● **Record extracts**
- - -

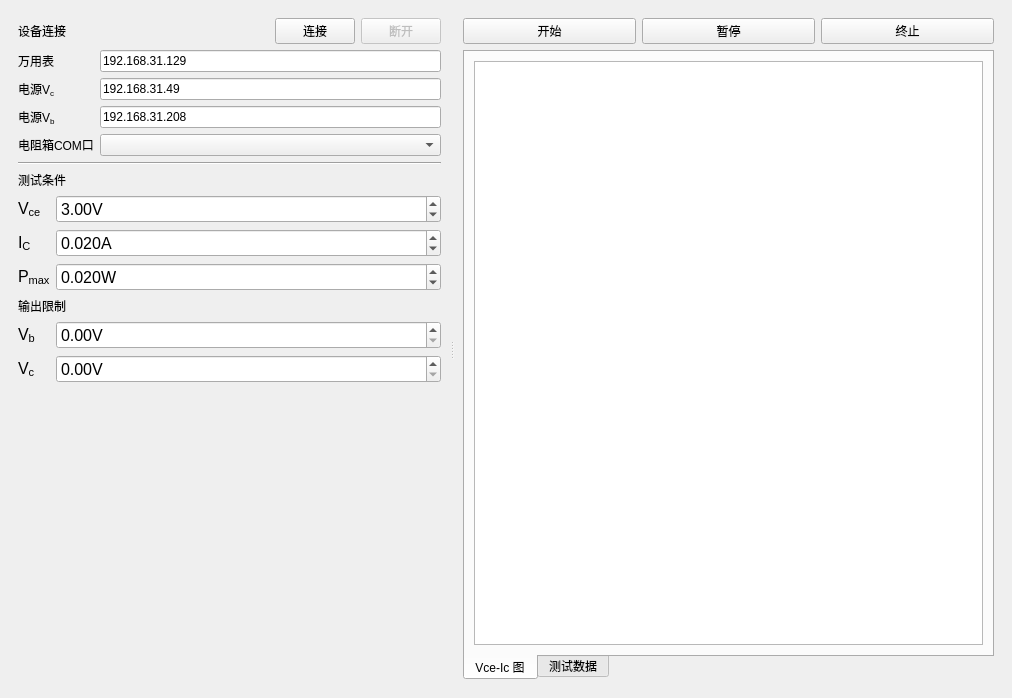
The window that src/main.ui (Joker2387089590/MIL-STD-750) describes before a commit, drawn with Qt 5.
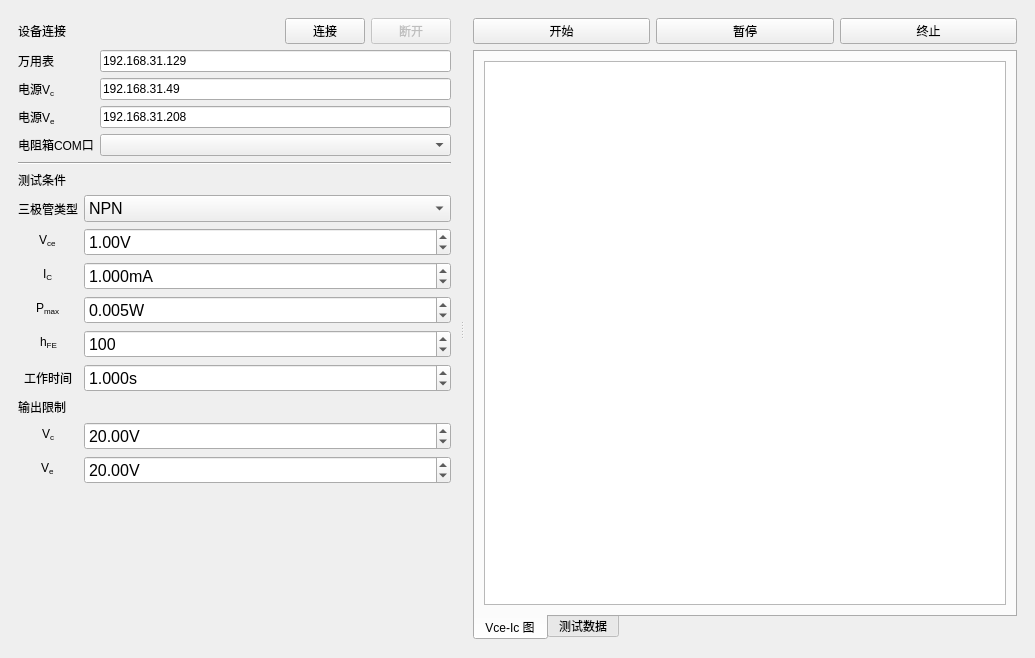
The same window after the commit. Custom widgets are drawn as their Qt base class.

```diff
--- a/src/main.ui
+++ b/src/main.ui
@@ -6,8 +6,8 @@
    <rect>
     <x>0</x>
     <y>0</y>
-    <width>1012</width>
-    <height>698</height>
+    <width>1035</width>
+    <height>658</height>
    </rect>
   </property>
   <property name="windowTitle">
@@ -113,7 +113,7 @@
           <item row="3" column="0">
            <widget class="QLabel" name="label_12">
             <property name="text">
-             <string>电源V&lt;sub&gt;b&lt;/sub&gt;</string>
+             <string>电源V&lt;sub&gt;e&lt;/sub&gt;</string>
             </property>
            </widget>
           </item>
@@ -135,6 +135,12 @@
         </item>
         <item>
          <layout class="QFormLayout" name="formLayout">
+          <property name="labelAlignment">
+           <set>Qt::AlignCenter</set>
+          </property>
+          <property name="formAlignment">
+           <set>Qt::AlignLeading|Qt::AlignLeft|Qt::AlignVCenter</set>
+          </property>
           <item row="0" column="0" colspan="2">
            <widget class="QLabel" name="h1_1">
             <property name="text">
@@ -142,19 +148,14 @@
             </property>
            </widget>
           </item>
-          <item row="1" column="0">
+          <item row="2" column="0">
            <widget class="QLabel" name="h2_2">
-            <property name="font">
-             <font>
-              <pointsize>12</pointsize>
-             </font>
-            </property>
             <property name="text">
              <string>V&lt;sub&gt;ce&lt;/sub&gt;</string>
             </property>
            </widget>
           </item>
-          <item row="1" column="1">
+          <item row="2" column="1">
            <widget class="QDoubleSpinBox" name="Vce">
             <property name="font">
              <font>
@@ -171,23 +172,18 @@
              <double>10000000.000000000000000</double>
             </property>
             <property name="value">
-             <double>3.000000000000000</double>
+             <double>1.000000000000000</double>
             </property>
            </widget>
           </item>
-          <item row="2" column="0">
+          <item row="3" column="0">
            <widget class="QLabel" name="h2_4">
-            <property name="font">
-             <font>
-              <pointsize>12</pointsize>
-             </font>
-            </property>
             <property name="text">
              <string>I&lt;sub&gt;C&lt;/sub&gt;</string>
             </property>
            </widget>
           </item>
-          <item row="2" column="1">
+          <item row="3" column="1">
            <widget class="QDoubleSpinBox" name="ic">
             <property name="font">
              <font>
@@ -195,7 +191,7 @@
              </font>
             </property>
             <property name="suffix">
-             <string>A</string>
+             <string>mA</string>
             </property>
             <property name="decimals">
              <number>3</number>
@@ -204,23 +200,18 @@
              <double>10000000.000000000000000</double>
             </property>
             <property name="value">
-             <double>0.020000000000000</double>
+             <double>1.000000000000000</double>
             </property>
            </widget>
           </item>
-          <item row="3" column="0">
+          <item row="4" column="0">
            <widget class="QLabel" name="h2_1">
-            <property name="font">
-             <font>
-              <pointsize>12</pointsize>
-             </font>
-            </property>
             <property name="text">
              <string>P&lt;sub&gt;max&lt;/sub&gt;</string>
             </property>
            </widget>
           </item>
-          <item row="3" column="1">
+          <item row="4" column="1">
            <widget class="QDoubleSpinBox" name="Pmax">
             <property name="font">
              <font>
@@ -237,31 +228,26 @@
              <double>10000000.000000000000000</double>
             </property>
             <property name="value">
-             <double>0.020000000000000</double>
+             <double>0.005000000000000</double>
             </property>
            </widget>
           </item>
-          <item row="4" column="0" colspan="2">
+          <item row="7" column="0" colspan="2">
            <widget class="QLabel" name="h1_2">
             <property name="text">
              <string>输出限制</string>
             </property>
            </widget>
           </item>
-          <item row="5" column="0">
+          <item row="9" column="0">
            <widget class="QLabel" name="h2_5">
-            <property name="font">
-             <font>
-              <pointsize>12</pointsize>
-             </font>
-            </property>
             <property name="text">
-             <string>V&lt;sub&gt;b&lt;/sub&gt;</string>
+             <string>V&lt;sub&gt;e&lt;/sub&gt;</string>
             </property>
            </widget>
           </item>
-          <item row="5" column="1">
-           <widget class="QDoubleSpinBox" name="maxVb">
+          <item row="9" column="1">
+           <widget class="QDoubleSpinBox" name="maxVe">
             <property name="font">
              <font>
               <pointsize>12</pointsize>
@@ -276,21 +262,19 @@
             <property name="maximum">
              <double>10000000.000000000000000</double>
             </property>
+            <property name="value">
+             <double>20.000000000000000</double>
+            </property>
            </widget>
           </item>
-          <item row="6" column="0">
+          <item row="8" column="0">
            <widget class="QLabel" name="h2_3">
-            <property name="font">
-             <font>
-              <pointsize>12</pointsize>
-             </font>
-            </property>
             <property name="text">
              <string>V&lt;sub&gt;c&lt;/sub&gt;</string>
             </property>
            </widget>
           </item>
-          <item row="6" column="1">
+          <item row="8" column="1">
            <widget class="QDoubleSpinBox" name="maxVc">
             <property name="font">
              <font>
@@ -305,6 +289,101 @@
             </property>
             <property name="maximum">
              <double>10000000.000000000000000</double>
+            </property>
+            <property name="value">
+             <double>20.000000000000000</double>
+            </property>
+           </widget>
+          </item>
+          <item row="1" column="0">
+           <widget class="QLabel" name="h2_6">
+            <property name="text">
+             <string>三极管类型</string>
+            </property>
+           </widget>
+          </item>
+          <item row="1" column="1">
+           <widget class="QComboBox" name="transistorType">
+            <property name="font">
+             <font>
+              <pointsize>12</pointsize>
+             </font>
+            </property>
+            <item>
+             <property name="text">
+              <string>NPN</string>
+             </property>
+            </item>
+            <item>
+             <property name="text">
+              <string>PNP</string>
+             </property>
+            </item>
+           </widget>
+          </item>
+          <item row="10" column="0" colspan="2">
+           <spacer name="verticalSpacer">
+            <property name="orientation">
+             <enum>Qt::Vertical</enum>
+            </property>
+            <property name="sizeHint" stdset="0">
+             <size>
+              <width>20</width>
+              <height>40</height>
+             </size>
+            </property>
+           </spacer>
+          </item>
+          <item row="6" column="0">
+           <widget class="QLabel" name="h2_7">
+            <property name="text">
+             <string>工作时间</string>
+            </property>
+           </widget>
+          </item>
+          <item row="6" column="1">
+           <widget class="QDoubleSpinBox" name="operateTime">
+            <property name="font">
+             <font>
+              <pointsize>12</pointsize>
+             </font>
+            </property>
+            <property name="suffix">
+             <string>s</string>
+            </property>
+            <property name="decimals">
+             <number>3</number>
+            </property>
+            <property name="maximum">
+             <double>10000000000000000000.000000000000000</double>
+            </property>
+            <property name="singleStep">
+             <double>0.010000000000000</double>
+            </property>
+            <property name="value">
+             <double>1.000000000000000</double>
+            </property>
+           </widget>
+          </item>
+          <item row="5" column="0">
+           <widget class="QLabel" name="h2_8">
+            <property name="text">
+             <string>h&lt;sub&gt;FE&lt;/sub&gt;</string>
+            </property>
+           </widget>
+          </item>
+          <item row="5" column="1">
+           <widget class="QSpinBox" name="Pmax_2">
+            <property name="font">
+             <font>
+              <pointsize>12</pointsize>
+             </font>
+            </property>
+            <property name="maximum">
+             <number>100000</number>
+            </property>
+            <property name="value">
+             <number>100</number>
             </property>
            </widget>
           </item>
```
Left out of the diff: 6 changed lines with no effect on the pictures.
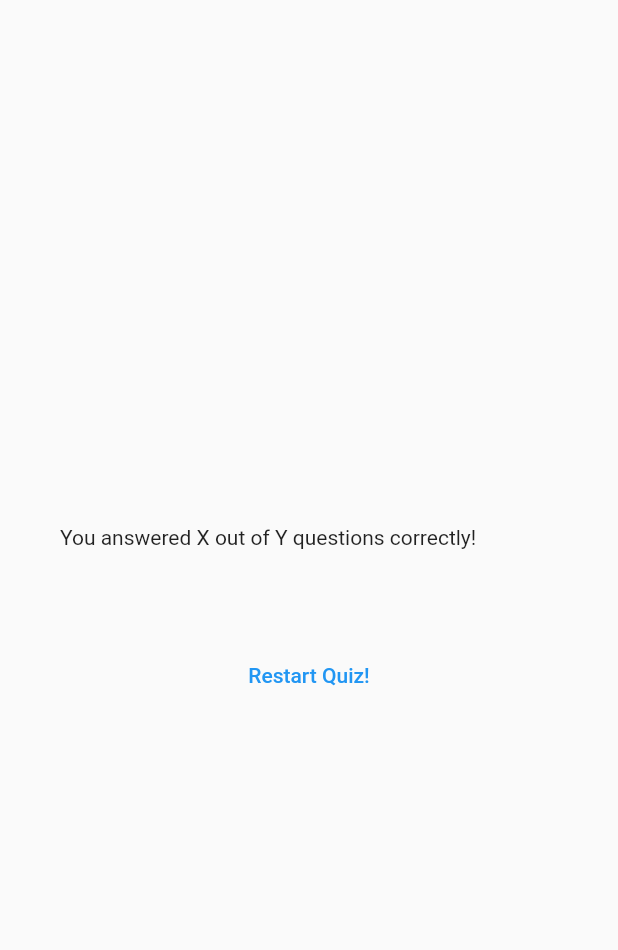
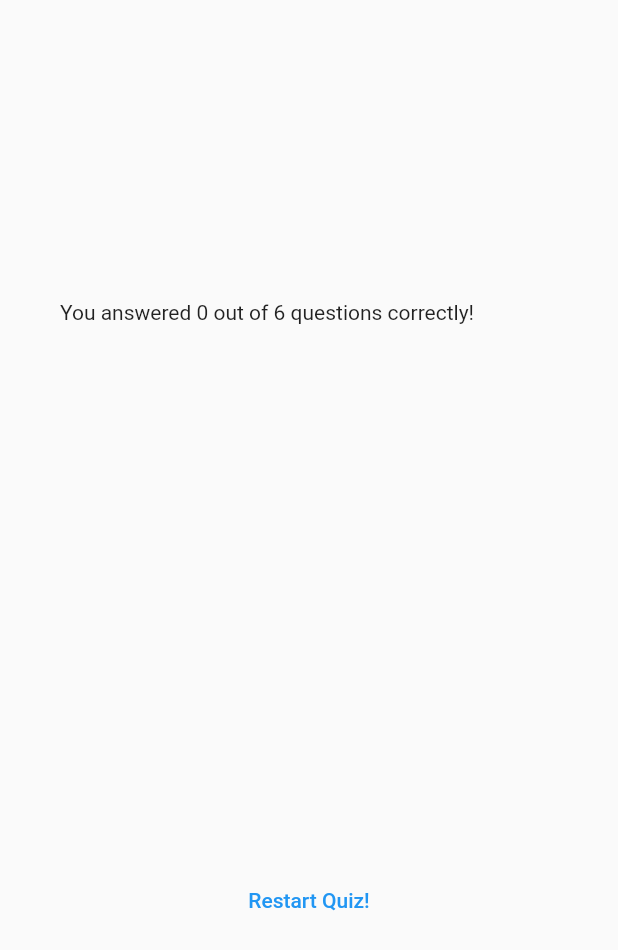
Before and after one commit to siva4github/Flutter, a Flutter app: the ResultsScreen widget shown alone on an empty page, opened directly with empty values, on a phone screen of 412 x 824 dp. Shown: the top 950 px of the screen. Run offline on Flutter 3.47's test engine with Material 2 defaults, Android fonts, the phone set to English and light mode, and no system bars; our stand-ins replace google_fonts.

Commit message:
making content scrollable using SingleChildScrollView

```diff
--- a/quiz_app/lib/questions_summary.dart
+++ b/quiz_app/lib/questions_summary.dart
@@ -7,7 +7,10 @@ class QuestionsSummary extends StatelessWidget {
 
   @override
   Widget build(BuildContext context) {
-    return Column(
+    return SizedBox(
+      height: 300,
+      child: SingleChildScrollView(
+        child: Column(
           children: summaryData.map((data) {
             return Row(
               children: [
@@ -27,6 +30,8 @@ class QuestionsSummary extends StatelessWidget {
               ],
             );
           }).toList(),
+        ),
+      ),
     );
   }
 }
--- a/quiz_app/lib/results_screen.dart
+++ b/quiz_app/lib/results_screen.dart
@@ -23,6 +23,12 @@ class ResultsScreen extends StatelessWidget {
 
   @override
   Widget build(BuildContext context) {
+    final summaryData = getSummaryData();
+    final numTotalQuestion = questions.length;
+    final numCorrectQuestions = summaryData.where((data) {
+      return data['correct_answer'] == data['user_answer'];
+    }).length;
+
     return SizedBox(
       width: double.infinity,
       child: Container(
@@ -31,11 +37,12 @@ class ResultsScreen extends StatelessWidget {
           mainAxisAlignment: MainAxisAlignment.center,
           crossAxisAlignment: CrossAxisAlignment.stretch,
           children: [
-            const Text('You answered X out of Y questions correctly!'),
+            Text(
+                'You answered $numCorrectQuestions out of $numTotalQuestion questions correctly!'),
             const SizedBox(
               height: 30,
             ),
-            QuestionsSummary(getSummaryData()),
+            QuestionsSummary(summaryData),
             const SizedBox(
               height: 30,
             ),
```
Lines whose indentation alone changed are shown as unchanged.
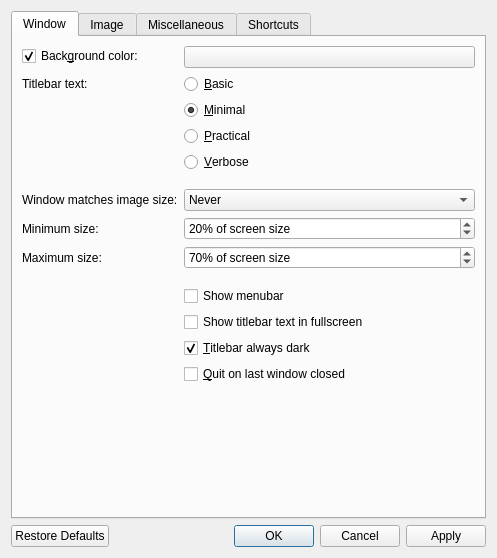
Above: src/qvoptionsdialog.ui from jurplel/qView before the change. Below: the same form after it.
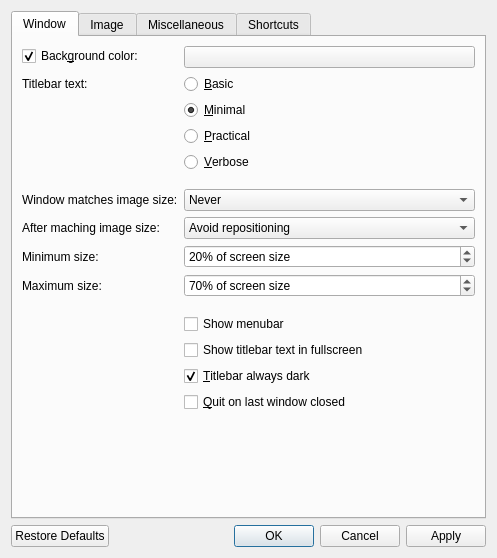
That is the form after the change. The open tabs and pages were chosen to show the change.

Commit message: Configurable window positioning behavior after matching image size

```diff
--- a/src/qvoptionsdialog.ui
+++ b/src/qvoptionsdialog.ui
@@ -140,13 +140,39 @@
         </widget>
        </item>
        <item row="8" column="0">
+        <widget class="QLabel" name="afterMatchingSizeLabel">
+         <property name="text">
+          <string>After maching image size:</string>
+         </property>
+        </widget>
+       </item>
+       <item row="8" column="1">
+        <widget class="QComboBox" name="afterMatchingSizeComboBox">
+         <item>
+          <property name="text">
+           <string>Avoid repositioning</string>
+          </property>
+         </item>
+         <item>
+          <property name="text">
+           <string>Center relative to previous image</string>
+          </property>
+         </item>
+         <item>
+          <property name="text">
+           <string>Center relative to screen</string>
+          </property>
+         </item>
+        </widget>
+       </item>
+       <item row="9" column="0">
         <widget class="QLabel" name="minWindowResizeLabel">
          <property name="text">
           <string>Minimum size:</string>
          </property>
         </widget>
        </item>
-       <item row="8" column="1">
+       <item row="9" column="1">
         <widget class="QSpinBox" name="minWindowResizeSpinBox">
          <property name="toolTip">
           <string>Control the minimum size that the window should reach when matching the image's actual size</string>
@@ -168,7 +194,7 @@
          </property>
         </widget>
        </item>
-       <item row="9" column="0">
+       <item row="10" column="0">
         <widget class="QLabel" name="maxWindowResizeLabel">
          <property name="toolTip">
           <string>Control the maximum size that the window should reach when matching the image's actual size</string>
@@ -178,7 +204,7 @@
          </property>
         </widget>
        </item>
-       <item row="9" column="1">
+       <item row="10" column="1">
         <widget class="QSpinBox" name="maxWindowResizeSpinBox">
          <property name="toolTip">
           <string>Control the maximum size that the window should reach when matching the image's actual size</string>
@@ -200,7 +226,7 @@
          </property>
         </widget>
        </item>
-       <item row="10" column="1">
+       <item row="11" column="1">
         <spacer name="horizontalSpacer_3">
          <property name="orientation">
           <enum>Qt::Horizontal</enum>
@@ -213,7 +239,7 @@
          </property>
         </spacer>
        </item>
-       <item row="13" column="1">
+       <item row="14" column="1">
         <widget class="QCheckBox" name="darkTitlebarCheckbox">
          <property name="toolTip">
           <string>Choose whether or not the titlebar should always be dark regardless of your chosen macOS appearance</string>
@@ -226,14 +252,14 @@
          </property>
         </widget>
        </item>
-       <item row="11" column="1">
+       <item row="12" column="1">
         <widget class="QCheckBox" name="menubarCheckbox">
          <property name="text">
           <string>Show menubar</string>
          </property>
         </widget>
        </item>
-       <item row="12" column="1">
+       <item row="13" column="1">
         <widget class="QCheckBox" name="detailsInFullscreen">
          <property name="toolTip">
           <string>Choose whether or not to display the titlebar text while in fullscreen</string>
@@ -243,7 +269,7 @@
          </property>
         </widget>
        </item>
-       <item row="14" column="1">
+       <item row="15" column="1">
         <widget class="QCheckBox" name="quitOnLastWindowCheckbox">
          <property name="text">
           <string>&amp;Quit on last window closed</string>
```
The commit also changes 3 other files.
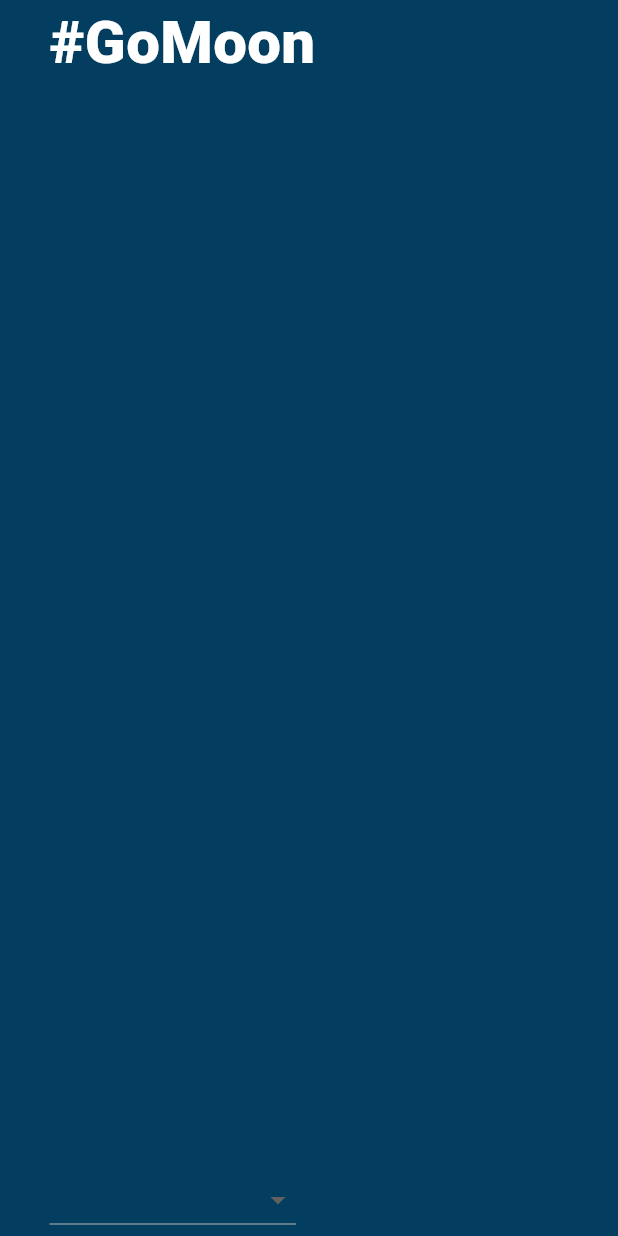
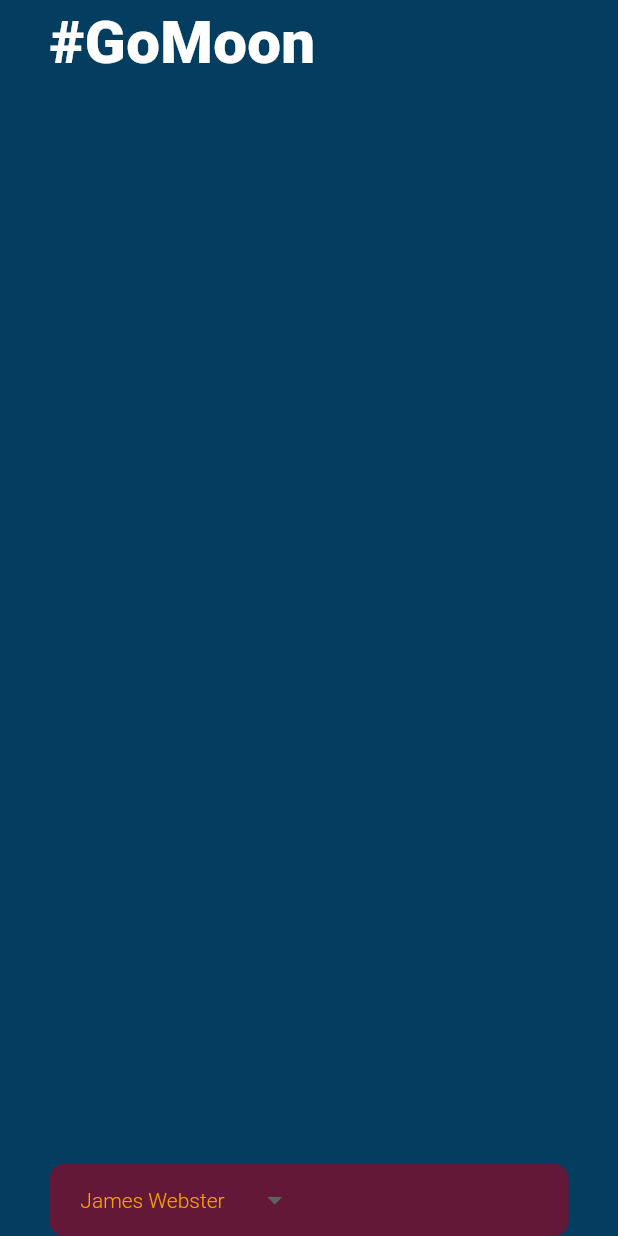
Before and after one commit to CaptainStorm21/flutter-gotomoon, a Flutter app: the screen it shows after launch, on a phone screen of 412 x 824 dp. Run offline on Flutter 3.47's test engine with Material 3 defaults, Android fonts, the phone set to English and light mode, and no system bars.

Commit message:
styling drop down

```diff
--- a/lib/pages/home_page.dart
+++ b/lib/pages/home_page.dart
@@ -28,10 +28,7 @@ class HomePage extends StatelessWidget {
         mainAxisAlignment: MainAxisAlignment.spaceBetween,
         mainAxisSize: MainAxisSize.min,
         crossAxisAlignment: CrossAxisAlignment.start,
-        children: [
-          _pageTitle(),
-          _destinationDropDownWidget()
-        ],
+        children: [_pageTitle(), _destinationDropDownWidget()],
       ),
     )));
   }
@@ -60,19 +57,35 @@ class HomePage extends StatelessWidget {
   }
 
   Widget _destinationDropDownWidget() {
-    List<DropdownMenuItem<String>> _items = [
+    List<String> _items = [
       'James Webster',
       'Marine Lunarscope',
-    ].map((e) {
-      return DropdownMenuItem(
-        value: e,
-        child: Text(e),
-      );
-    }).toList();
+    ];
     return Container(
-        child: DropdownButton(
-      onChanged: (_) {},
-      items: _items,
-    ));
+      width: _deviceWidth,
+      padding: EdgeInsets.symmetric(
+        horizontal: _deviceWidth * .05
+      ),
+      decoration: BoxDecoration(
+          color: const Color.fromRGBO(100, 24, 55, 1.0),
+          borderRadius: BorderRadius.circular(10)),
+      child: DropdownButton(
+        value: _items.first,
+        onChanged: (_) {},
+        items: _items.map(
+          (e) {
+            return DropdownMenuItem(
+              value: e,
+              child: Text(e),
+            );
+          },
+        ).toList(),
+        underline: Container(),
+        dropdownColor: Color.fromARGB(255, 10, 0, 34),
+        style: const TextStyle(
+            fontWeight: FontWeight.w300,
+            color: Color.fromARGB(255, 244, 160, 3)),
+      ),
+    );
   }
 }
```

- - -

Go through the entries above, and wherever a line holds the word "height", copy that line.

● **Task result**
-    <height>698</height>
+    <height>658</height>
+              <height>40</height>
+      height: 300,
               height: 30,
               height: 30,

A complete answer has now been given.